**Information given:**

^^^^^^^^^^^^^^^^

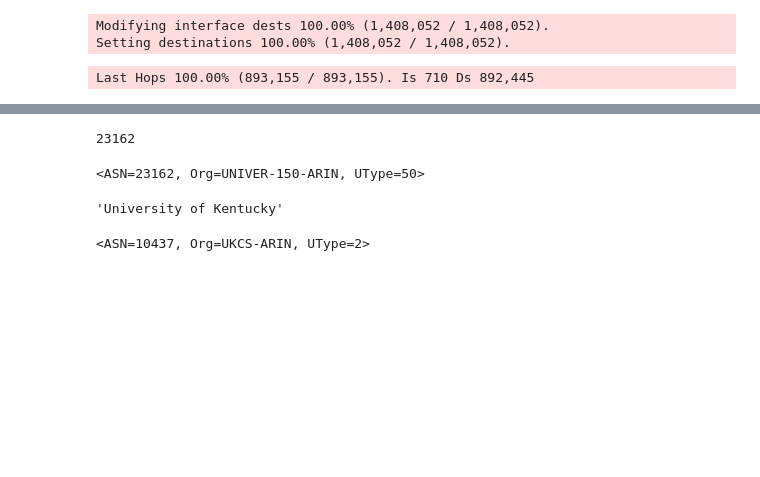
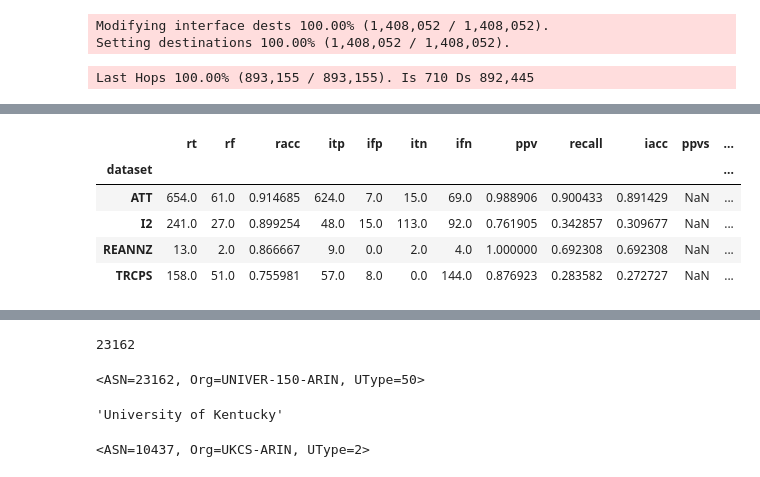
Before and after one commit to alexmarder/bdrmapit, a Jupyter notebook: Untitled1.ipynb, the cells around one changed output, grey strips where cells are left out. Drawn from its saved outputs; the diff is of its cells as text; code cells hidden in the pictures; blank space fills up the shorter version.

```diff
--- a/Untitled1.ipynb
+++ b/Untitled1.ipynb
@@ -74,0 +133,10 @@ r1.advance()
+# %%
+rv1 = verify.verify(verify_interfaces_succ, r1, Updates())
+rv1.groupby('dataset').apply(comparison)
+# %% [output]
+|  | rt | rf | racc | itp | ifp | itn | ifn | ppv | recall | iacc | ppvs | ... |
+| dataset |  |  |  |  |  |  |  |  |  |  |  | ... |
+| ATT | 654.0 | 61.0 | 0.914685 | 624.0 | 7.0 | 15.0 | 69.0 | 0.988906 | 0.900433 | 0.891429 | NaN | ... |
+| I2 | 241.0 | 27.0 | 0.899254 | 48.0 | 15.0 | 113.0 | 92.0 | 0.761905 | 0.342857 | 0.309677 | NaN | ... |
+| REANNZ | 13.0 | 2.0 | 0.866667 | 9.0 | 0.0 | 2.0 | 4.0 | 1.000000 | 0.692308 | 0.692308 | NaN | ... |
+| TRCPS | 158.0 | 51.0 | 0.755981 | 57.0 | 8.0 | 0.0 | 144.0 | 0.876923 | 0.283582 | 0.272727 | NaN | ... |
```
Also changed, not shown: parts of 38 cells of this notebook.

^^^^^^^^^^^^^^^^

**Task to complete:**
When a line of the entries contains the word "ipynb", it counts toward the total; reply with that total alone.

**Problem solution:**
3